## REQUIRED WORK
A word-for-word printout of the listing below is needed.

## RECORDED INFORMATION
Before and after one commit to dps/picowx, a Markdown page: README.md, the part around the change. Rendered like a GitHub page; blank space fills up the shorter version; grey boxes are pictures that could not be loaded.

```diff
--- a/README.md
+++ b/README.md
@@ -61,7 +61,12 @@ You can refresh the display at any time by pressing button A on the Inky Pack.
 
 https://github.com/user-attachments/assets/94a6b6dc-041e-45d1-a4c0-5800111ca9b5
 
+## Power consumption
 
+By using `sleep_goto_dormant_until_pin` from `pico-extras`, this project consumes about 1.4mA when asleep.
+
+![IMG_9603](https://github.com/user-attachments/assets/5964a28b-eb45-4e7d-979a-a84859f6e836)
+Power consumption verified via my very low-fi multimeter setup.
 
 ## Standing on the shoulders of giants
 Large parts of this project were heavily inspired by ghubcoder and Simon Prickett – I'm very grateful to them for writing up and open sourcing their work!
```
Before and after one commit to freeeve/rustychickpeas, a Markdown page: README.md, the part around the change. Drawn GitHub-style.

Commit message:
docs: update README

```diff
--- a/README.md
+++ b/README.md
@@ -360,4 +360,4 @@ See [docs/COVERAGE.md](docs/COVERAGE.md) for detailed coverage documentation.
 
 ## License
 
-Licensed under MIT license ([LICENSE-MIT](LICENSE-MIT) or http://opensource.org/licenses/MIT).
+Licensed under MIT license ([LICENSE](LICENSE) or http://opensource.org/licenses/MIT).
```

## OUTPUT FOR THIS EXERCISE
Before and after one commit to dps/picowx, a Markdown page: README.md, the part around the change. Rendered like a GitHub page; blank space fills up the shorter version; grey boxes are pictures that could not be loaded.

```diff
--- a/README.md
+++ b/README.md
@@ -61,7 +61,12 @@ You can refresh the display at any time by pressing button A on the Inky Pack.
 
 https://github.com/user-attachments/assets/94a6b6dc-041e-45d1-a4c0-5800111ca9b5
 
+## Power consumption
 
+By using `sleep_goto_dormant_until_pin` from `pico-extras`, this project consumes about 1.4mA when asleep.
+
+![IMG_9603](https://github.com/user-attachments/assets/5964a28b-eb45-4e7d-979a-a84859f6e836)
+Power consumption verified via my very low-fi multimeter setup.
 
 ## Standing on the shoulders of giants
 Large parts of this project were heavily inspired by ghubcoder and Simon Prickett – I'm very grateful to them for writing up and open sourcing their work!
```
Before and after one commit to freeeve/rustychickpeas, a Markdown page: README.md, the part around the change. Drawn GitHub-style.

Commit message:
docs: update README

```diff
--- a/README.md
+++ b/README.md
@@ -360,4 +360,4 @@ See [docs/COVERAGE.md](docs/COVERAGE.md) for detailed coverage documentation.
 
 ## License
 
-Licensed under MIT license ([LICENSE-MIT](LICENSE-MIT) or http://opensource.org/licenses/MIT).
+Licensed under MIT license ([LICENSE](LICENSE) or http://opensource.org/licenses/MIT).
```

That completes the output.